>>> My friends frequently talk about the option or advisability of carrying a
>>> burner laptop or burner phone (or general a burner device) on travels
>>> outside the US, for the eventuality of intrusive scrutiny from customs
>> and
>>> border control officers. (This would imply leaving their real phones,
>>> laptop and/or devices at home.)
>>> 
>>> Chris
>>> 
>>> On Mon, Sep 18, 2017 at 3:03 PM, Barretts Mail <mail.barretts at gmail.com>
>>> wrote:
>>> 
>>>> In an Mashable article today, I ran into the expression “burner
>> account”.
>>>> 
>>>> Please, good lord, tell me Kevin Durant is arguing with trolls on secret
>>>> social media accounts
>>>> http://mashable.com/2017/09/18/kevin-durant-secret-twitter/ <
>>>> http://mashable.com/2017/09/18/kevin-durant-secret-twitter/>
>>>> Brian de Los Santos
>>>> 
>>>>>>>> Internet inspectors connected the dots on Reddit and claimed that Durant
>>>> meant to reply to @ColeCashwell using a fake burner account to defend
>> his
>>>> own honor, thus hiding his identity when engaging in Twitter
>> schadenfreude.
>>>>>>>> 
>>>> The Oxford Living Dictionaries (https://en.oxforddictionaries.com/
>>>> definition/burner <https://en.oxforddictionaries.com/definition/burner
>>> )
>>>> say that a “burner” is "A cheap mobile phone paid for in advance”, a
>>>> definition that Wiktionary (https://en.wiktionary.org/wiki/burner <
>>>> https://en.wiktionary.org/wiki/burner>) narrows slightly: "A mobile
>> phone
>>>> used for only a short time and then thrown away so that the owner
>> cannot be
>>>> traced.”
>>>> 
>>>> In 2014, Chris Messina discussed this term in "Adding ‘unlisted' and
>>>> ‘burner' to the modern lexicon” (https://medium.com/chris-
>>>> messina/unlisted-and-burner-two-new-terms-to-learn-78d3a2c17f5a <
>>>> https://medium.com/chris-messina/unlisted-and-burner-
>>>> two-new-terms-to-learn-78d3a2c17f5a>).
>>>> 
>>>> Messina provides a YouTube video that is evidently from “The Wire” as an
>>>> example of the sort of burner phone that the OLD and Wiktionary talk
>> about.
>>>> He argues that the key element in this use of “burner” is that the item
>>>> being described has an attribute that can be replaced, such as a phone
>>>> number. In other words, a burner (phone) is a burner because the phone
>>>> number can be discarded without a connection to the owner, as opposed

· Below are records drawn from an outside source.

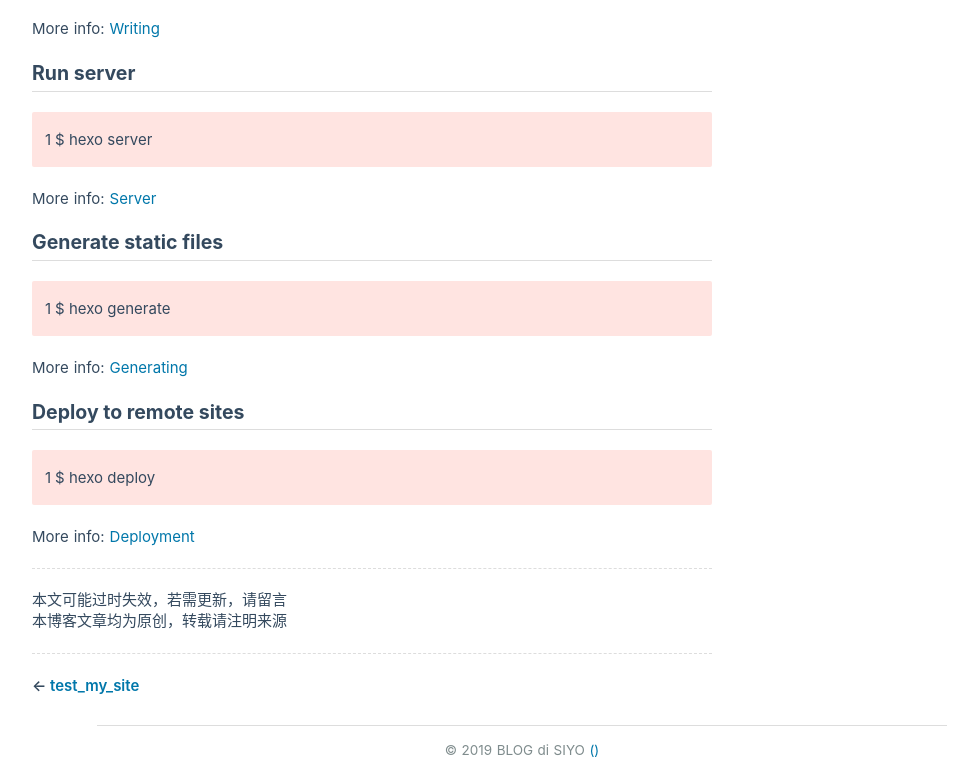
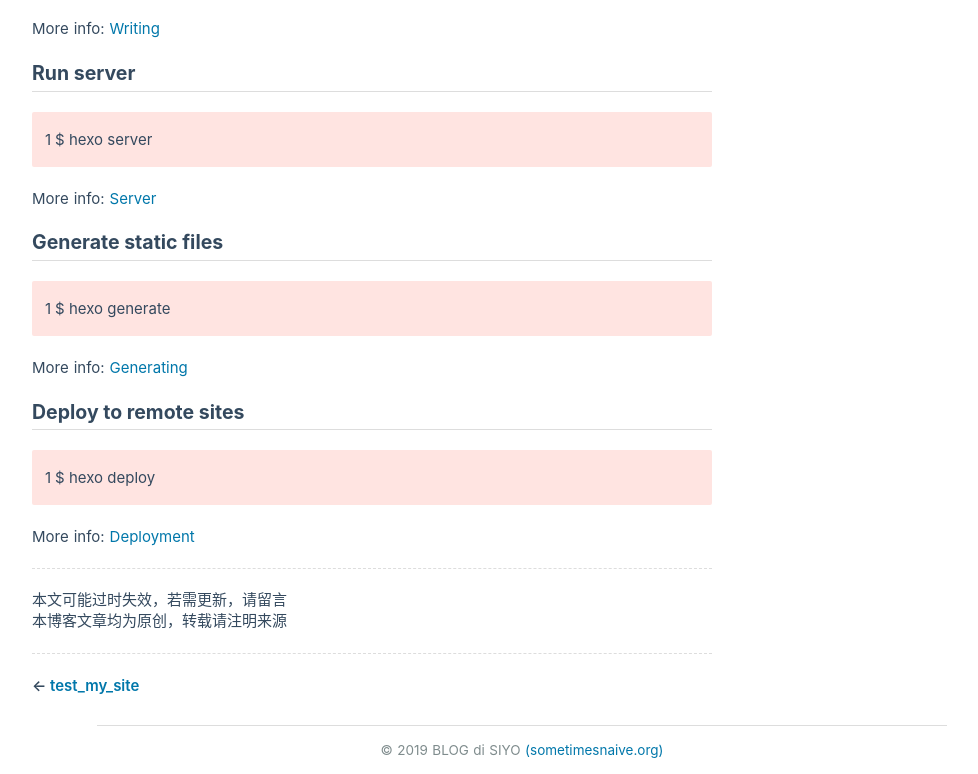
Before and after one commit to Ezioxk/Ezioxk.github.io, a plain HTML site: page 2019/10/06/hello-world/index.html in a window 1280 px wide. Shown: the part 507-1281 px from the top of the page, without its empty margins (118-1096 px from the left). Drawn offline with Linux system fonts and the light colour scheme; files whose address does not match are found by name.

Commit message:
Site updated: 2019-10-06 19:20:48

```diff
--- a/2019/10/06/hello-world/index.html
+++ b/2019/10/06/hello-world/index.html
@@ -132,7 +132,7 @@
 </div>
         <footer class="app-footer">
     <p class="copyright" align="center">
-        &copy; 2019 BLOG di SIYO <a>()<a/>
+        &copy; 2019 BLOG di SIYO <a>(sometimesnaive.org)<a/>
     </p>
 </footer>
 
```
Also changed, not shown: 2019/10/06/test-my-site/index.html (+1 -1 lines), archives/2019/10/index.html (+1 -1 lines), archives/2019/index.html (+1 -1 lines), archives/index.html (+1 -1 lines), index.html (+1 -1 lines).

>> to a
>>>> landline or social security number which cannot.
>>>> 
>>>> Messina also mentions the use of burner accounts on Kinja (
>>>> https://kinja.desk.com/customer/en/portal/articles/

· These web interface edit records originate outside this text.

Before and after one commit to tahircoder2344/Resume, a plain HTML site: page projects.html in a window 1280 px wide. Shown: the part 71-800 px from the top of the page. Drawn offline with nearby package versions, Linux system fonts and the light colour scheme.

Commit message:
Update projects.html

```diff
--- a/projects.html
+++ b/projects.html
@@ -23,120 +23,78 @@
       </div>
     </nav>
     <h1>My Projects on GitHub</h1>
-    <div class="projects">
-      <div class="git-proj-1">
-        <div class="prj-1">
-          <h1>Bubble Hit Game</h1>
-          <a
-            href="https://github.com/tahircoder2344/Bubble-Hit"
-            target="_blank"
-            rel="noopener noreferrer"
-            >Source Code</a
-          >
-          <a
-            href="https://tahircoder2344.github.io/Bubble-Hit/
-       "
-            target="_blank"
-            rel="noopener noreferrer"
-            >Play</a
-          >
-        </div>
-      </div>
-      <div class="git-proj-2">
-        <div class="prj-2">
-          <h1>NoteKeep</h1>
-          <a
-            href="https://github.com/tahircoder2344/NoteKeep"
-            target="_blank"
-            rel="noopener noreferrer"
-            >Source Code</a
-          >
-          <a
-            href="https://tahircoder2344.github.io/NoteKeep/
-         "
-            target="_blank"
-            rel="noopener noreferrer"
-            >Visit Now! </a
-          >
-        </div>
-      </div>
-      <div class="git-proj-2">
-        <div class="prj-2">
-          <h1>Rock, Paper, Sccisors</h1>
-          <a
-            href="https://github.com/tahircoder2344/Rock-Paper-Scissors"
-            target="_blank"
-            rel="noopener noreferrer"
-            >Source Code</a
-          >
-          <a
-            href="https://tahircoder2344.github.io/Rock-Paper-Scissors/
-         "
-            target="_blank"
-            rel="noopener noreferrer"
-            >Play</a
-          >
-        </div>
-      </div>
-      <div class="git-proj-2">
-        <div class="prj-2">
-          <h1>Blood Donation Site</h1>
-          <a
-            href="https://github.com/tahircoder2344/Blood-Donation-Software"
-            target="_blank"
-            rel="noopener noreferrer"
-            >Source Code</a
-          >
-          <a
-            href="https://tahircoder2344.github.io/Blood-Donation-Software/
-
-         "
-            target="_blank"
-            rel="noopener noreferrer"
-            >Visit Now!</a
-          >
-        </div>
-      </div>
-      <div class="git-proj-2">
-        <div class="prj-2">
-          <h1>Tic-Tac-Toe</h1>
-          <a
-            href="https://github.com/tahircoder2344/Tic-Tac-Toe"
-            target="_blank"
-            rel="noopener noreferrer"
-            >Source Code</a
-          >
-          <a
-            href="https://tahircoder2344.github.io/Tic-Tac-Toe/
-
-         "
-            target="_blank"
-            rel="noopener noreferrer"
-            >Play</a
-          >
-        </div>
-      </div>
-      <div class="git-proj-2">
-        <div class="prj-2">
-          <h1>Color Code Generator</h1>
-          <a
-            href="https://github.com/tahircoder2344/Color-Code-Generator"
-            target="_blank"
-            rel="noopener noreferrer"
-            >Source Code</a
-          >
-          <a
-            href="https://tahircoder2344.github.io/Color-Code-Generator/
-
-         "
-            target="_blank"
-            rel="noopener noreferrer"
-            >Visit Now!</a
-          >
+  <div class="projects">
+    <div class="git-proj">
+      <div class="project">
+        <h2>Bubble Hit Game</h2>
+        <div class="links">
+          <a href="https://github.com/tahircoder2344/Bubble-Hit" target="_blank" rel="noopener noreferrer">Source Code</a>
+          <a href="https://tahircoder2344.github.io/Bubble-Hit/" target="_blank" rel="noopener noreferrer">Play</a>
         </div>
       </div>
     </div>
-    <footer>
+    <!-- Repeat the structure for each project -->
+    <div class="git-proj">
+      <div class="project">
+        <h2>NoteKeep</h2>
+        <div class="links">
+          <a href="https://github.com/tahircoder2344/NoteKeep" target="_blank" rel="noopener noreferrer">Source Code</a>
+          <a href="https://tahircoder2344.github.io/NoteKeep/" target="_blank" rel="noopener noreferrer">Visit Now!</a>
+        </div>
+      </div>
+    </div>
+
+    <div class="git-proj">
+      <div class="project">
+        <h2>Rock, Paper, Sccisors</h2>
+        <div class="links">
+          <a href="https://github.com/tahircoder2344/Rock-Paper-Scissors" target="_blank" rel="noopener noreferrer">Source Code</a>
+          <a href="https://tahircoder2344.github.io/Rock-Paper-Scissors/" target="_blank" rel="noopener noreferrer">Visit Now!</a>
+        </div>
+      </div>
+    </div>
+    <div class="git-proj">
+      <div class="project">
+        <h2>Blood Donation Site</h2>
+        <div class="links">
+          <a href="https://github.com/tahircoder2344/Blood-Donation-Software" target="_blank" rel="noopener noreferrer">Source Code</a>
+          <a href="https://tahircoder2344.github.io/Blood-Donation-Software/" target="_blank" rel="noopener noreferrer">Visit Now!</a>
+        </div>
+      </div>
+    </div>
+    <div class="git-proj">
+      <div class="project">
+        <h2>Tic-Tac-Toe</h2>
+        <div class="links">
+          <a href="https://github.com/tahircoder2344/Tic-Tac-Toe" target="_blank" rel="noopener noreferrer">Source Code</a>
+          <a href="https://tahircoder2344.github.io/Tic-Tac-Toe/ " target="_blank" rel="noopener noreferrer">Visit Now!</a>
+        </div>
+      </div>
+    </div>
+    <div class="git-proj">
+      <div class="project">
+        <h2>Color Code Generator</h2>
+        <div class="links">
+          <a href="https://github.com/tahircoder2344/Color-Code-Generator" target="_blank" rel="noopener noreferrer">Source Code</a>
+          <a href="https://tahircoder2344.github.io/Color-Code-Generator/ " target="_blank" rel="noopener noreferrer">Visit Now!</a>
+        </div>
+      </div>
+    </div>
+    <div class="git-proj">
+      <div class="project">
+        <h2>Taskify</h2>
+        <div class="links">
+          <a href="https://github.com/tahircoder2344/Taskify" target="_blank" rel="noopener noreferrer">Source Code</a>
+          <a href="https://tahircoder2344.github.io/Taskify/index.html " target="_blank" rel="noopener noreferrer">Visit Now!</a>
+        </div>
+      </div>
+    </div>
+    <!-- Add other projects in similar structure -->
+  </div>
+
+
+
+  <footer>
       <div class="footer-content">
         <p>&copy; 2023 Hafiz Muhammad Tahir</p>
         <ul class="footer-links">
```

>>>> 1192515-what-is-a-burner-account- <https://kinja.desk.com/
>>>> customer/en/portal/articles/1192515-what-is-a-burner-account->), which
>>>> makes explicit the use of an account that does not identify the owner.

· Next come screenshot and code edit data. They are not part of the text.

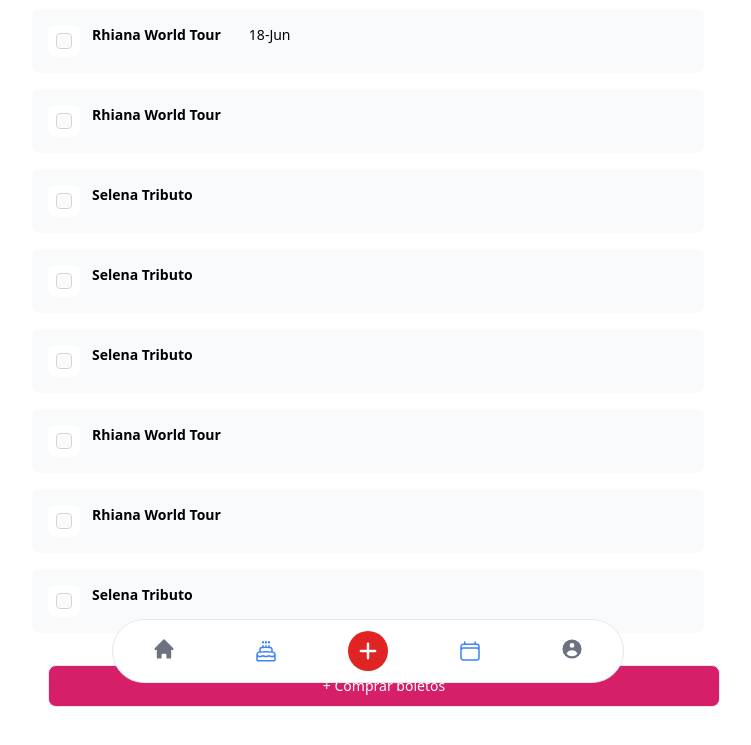
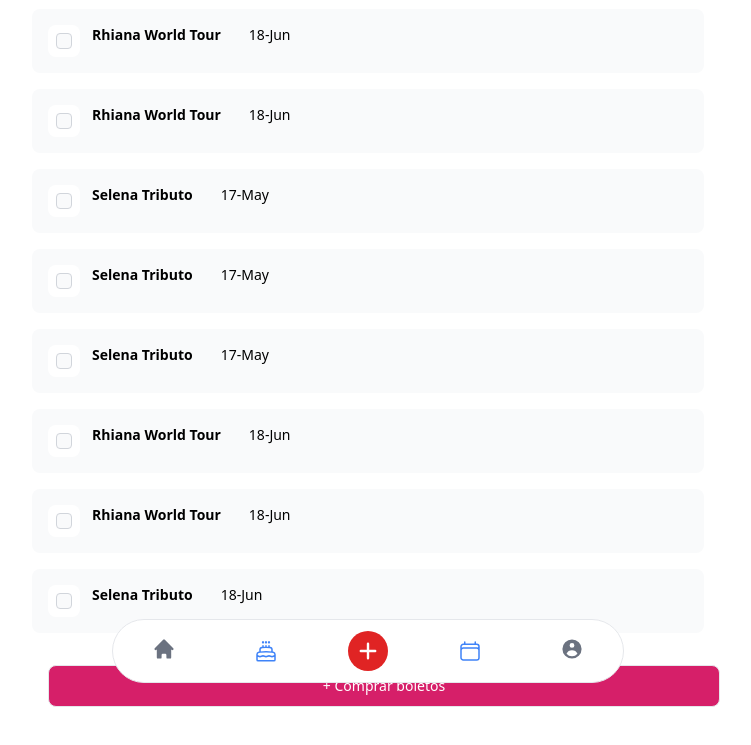
Before and after one commit to Gregory-Enriquez/Eventos-en-linea, a website built with Vite: page tickets.html in a window 1280 px wide. Shown: the part 101-846 px from the top of the page, without its empty margins (272-1023 px from the left). Built offline with nearby package versions, Linux system fonts and the light colour scheme.

Commit message:
Archivo tickets

```diff
--- a/tickets.html
+++ b/tickets.html
@@ -49,6 +49,7 @@
         <input id="remember"  type="checkbox" value="" class="w-4 h-4 border border-gray-300 rounded bg-gray-50 focus:ring focus:ring-blue-300 dark:bg-gray-700 dark:border-gray-600 dark:focus:ring-blue-600 dark:ring-offset-gray-800" required>
     </div>
     <div class="ml-3 text-sm  font-bold">Rhiana World Tour</div>
+    <div class="ml-7 text-sm">18-Jun</div>
 
   </div>
   <div id="alert-3" class="flex p-4 mb-4 text-black rounded-lg bg-gray-50 dark:bg-gray-800 dark:text-green-400" role="alert">
@@ -56,6 +57,14 @@
         <input id="remember"  type="checkbox" value="" class="w-4 h-4 border border-gray-300 rounded bg-gray-50 focus:ring focus:ring-blue-300 dark:bg-gray-700 dark:border-gray-600 dark:focus:ring-blue-600 dark:ring-offset-gray-800" required>
     </div>
     <div class="ml-3 text-sm font-bold">Selena Tributo</div>
+    <div class="ml-7 text-sm">17-May</div>
+  </div>
+  <div id="alert-4" class="flex p-4 mb-4 text-black rounded-lg bg-gray-50 dark:bg-gray-800 dark:text-yellow-300" role="alert">
+    <div class="inline-flex items-center justify-center flex-shrink-0 w-8 h-8 text-white bg-white rounded-lg dark:bg-white dark:text-green-200">
+        <input id="remember"  type="checkbox" value="" class="w-4 h-4 border border-gray-300 rounded bg-gray-50 focus:ring focus:ring-blue-300 dark:bg-gray-700 dark:border-gray-600 dark:focus:ring-blue-600 dark:ring-offset-gray-800" required>
+    </div>
+    <div class="ml-3 text-sm font-bold">Selena Tributo</div>
+    <div class="ml-7 text-sm">17-May</div>
 
   </div>
   <div id="alert-4" class="flex p-4 mb-4 text-black rounded-lg bg-gray-50 dark:bg-gray-800 dark:text-yellow-300" role="alert">
@@ -63,13 +72,7 @@
         <input id="remember"  type="checkbox" value="" class="w-4 h-4 border border-gray-300 rounded bg-gray-50 focus:ring focus:ring-blue-300 dark:bg-gray-700 dark:border-gray-600 dark:focus:ring-blue-600 dark:ring-offset-gray-800" required>
     </div>
     <div class="ml-3 text-sm font-bold">Selena Tributo</div>
-
-  </div>
-  <div id="alert-4" class="flex p-4 mb-4 text-black rounded-lg bg-gray-50 dark:bg-gray-800 dark:text-yellow-300" role="alert">
-    <div class="inline-flex items-center justify-center flex-shrink-0 w-8 h-8 text-white bg-white rounded-lg dark:bg-white dark:text-green-200">
-        <input id="remember"  type="checkbox" value="" class="w-4 h-4 border border-gray-300 rounded bg-gray-50 focus:ring focus:ring-blue-300 dark:bg-gray-700 dark:border-gray-600 dark:focus:ring-blue-600 dark:ring-offset-gray-800" required>
-    </div>
-    <div class="ml-3 text-sm font-bold">Selena Tributo</div>
+    <div class="ml-7 text-sm">17-May</div>
 
   </div>
   <div id="alert-4" class="flex p-4 mb-4 text-black rounded-lg bg-gray-50 dark:bg-gray-800 dark:text-yellow-300" role="alert">
@@ -77,6 +80,7 @@
         <input id="remember"  type="checkbox" value="" class="w-4 h-4 border border-gray-300 rounded bg-gray-50 focus:ring focus:ring-blue-300 dark:bg-gray-700 dark:border-gray-600 dark:focus:ring-blue-600 dark:ring-offset-gray-800" required>
     </div>
     <div class="ml-3 text-sm  font-bold">Rhiana World Tour</div>
+    <div class="ml-7 text-sm">18-Jun</div>
 
   </div>
   <div id="alert-4" class="flex p-4 mb-4 text-black rounded-lg bg-gray-50 dark:bg-gray-800 dark:text-yellow-300" role="alert">
@@ -84,6 +88,7 @@
         <input id="remember"  type="checkbox" value="" class="w-4 h-4 border border-gray-300 rounded bg-gray-50 focus:ring focus:ring-blue-300 dark:bg-gray-700 dark:border-gray-600 dark:focus:ring-blue-600 dark:ring-offset-gray-800" required>
     </div>
     <div class="ml-3 text-sm  font-bold">Rhiana World Tour</div>
+    <div class="ml-7 text-sm">18-Jun</div>
 
   </div>
 
@@ -92,6 +97,7 @@
         <input id="remember"  type="checkbox" value="" class="w-4 h-4 border border-gray-300 rounded bg-gray-50 focus:ring focus:ring-blue-300 dark:bg-gray-700 dark:border-gray-600 dark:focus:ring-blue-600 dark:ring-offset-gray-800" required>
     </div>
     <div class="ml-3 text-sm  font-bold">Selena Tributo</div>
+    <div class="ml-7 text-sm">18-Jun</div>
 
   </div>
 
```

>>>> 
>>>> It’s not completely clear to me, but I think Los Santos’s use of “fake
>> in
>>>> “fake burner account” is redundant, but perhaps you can argue that since
>>>> Durant was faking being someone else, the word “fake” adds semantic
>> meaning.
>>>> 
>>>> Benjamin Barrett
>>>> Formerly of Seattle, WA
>>>> ------------------------------------------------------------
>>>> The American Dialect Society - http://www.americandialect.org
>>>> 
>> 
>> ------------------------------------------------------------
>> The American Dialect Society - http://www.americandialect.org
>> 
> 
> ------------------------------------------------------------
> The American Dialect Society - http://www.americandialect.org

------------------------------------------------------------
The American Dialect Society - http://www.americandialect.org


More information about the Ads-l mailing list